A couple quotes and observations below the fold.

p. 140:

According to Ambassador Bremer, "it was increasingly clear that the Pentagon's apparent preoccupation with the spring [2004] troop rotation was creating unhealthy pressures to wish a competent Iraqi security force into being faster than possible." Lt. Gen. Sanchez echoed the point, noting that "at various times, the Department of Defense inflated the numbers of effective Iraqi forces," while ignoring the fact that "the enduring challenge was building capable and effective Iraqi forces rather than simply adding numbers."

There is a significant risk right now of history repeating itself here in Afghanistan. As the report correctly notes, raising troop quality and quantity rapidly at the same time is extremely difficult.
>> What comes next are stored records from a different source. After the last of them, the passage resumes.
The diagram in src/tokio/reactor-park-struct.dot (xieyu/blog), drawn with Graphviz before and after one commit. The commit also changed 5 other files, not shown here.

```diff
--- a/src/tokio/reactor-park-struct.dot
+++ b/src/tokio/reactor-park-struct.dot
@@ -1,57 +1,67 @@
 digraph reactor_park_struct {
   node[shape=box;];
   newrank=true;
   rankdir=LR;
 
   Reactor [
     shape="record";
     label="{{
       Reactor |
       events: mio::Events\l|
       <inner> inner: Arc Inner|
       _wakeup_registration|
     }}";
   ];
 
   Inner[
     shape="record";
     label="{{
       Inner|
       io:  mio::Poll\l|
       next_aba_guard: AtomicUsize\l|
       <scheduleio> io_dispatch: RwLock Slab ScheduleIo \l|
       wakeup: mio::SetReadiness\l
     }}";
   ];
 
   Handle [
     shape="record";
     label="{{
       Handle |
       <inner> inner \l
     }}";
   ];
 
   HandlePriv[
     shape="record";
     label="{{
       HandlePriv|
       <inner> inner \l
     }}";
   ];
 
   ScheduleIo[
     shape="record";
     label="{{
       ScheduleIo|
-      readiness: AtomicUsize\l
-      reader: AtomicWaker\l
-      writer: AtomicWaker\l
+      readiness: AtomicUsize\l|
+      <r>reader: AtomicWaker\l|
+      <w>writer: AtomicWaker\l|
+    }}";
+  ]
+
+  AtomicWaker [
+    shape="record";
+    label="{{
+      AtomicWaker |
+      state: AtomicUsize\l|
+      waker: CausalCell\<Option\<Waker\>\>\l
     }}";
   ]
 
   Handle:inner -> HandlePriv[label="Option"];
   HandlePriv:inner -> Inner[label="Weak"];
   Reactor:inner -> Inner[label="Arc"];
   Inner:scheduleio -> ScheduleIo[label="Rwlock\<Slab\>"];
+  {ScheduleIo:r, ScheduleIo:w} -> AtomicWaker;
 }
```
A rapid rise in the number of security forces will almost always seem to result in a short-term decline in their average capability, as the few competent individuals are thin-sliced across a larger force. (See also Kitchener's Army, 1915.) This is why recent statements by Western leaders that we need to rapidly create Afghan forces capable of fighting a counterinsurgency, AND rapidly increase the numbers of them at the same time, are at least partially contradictory.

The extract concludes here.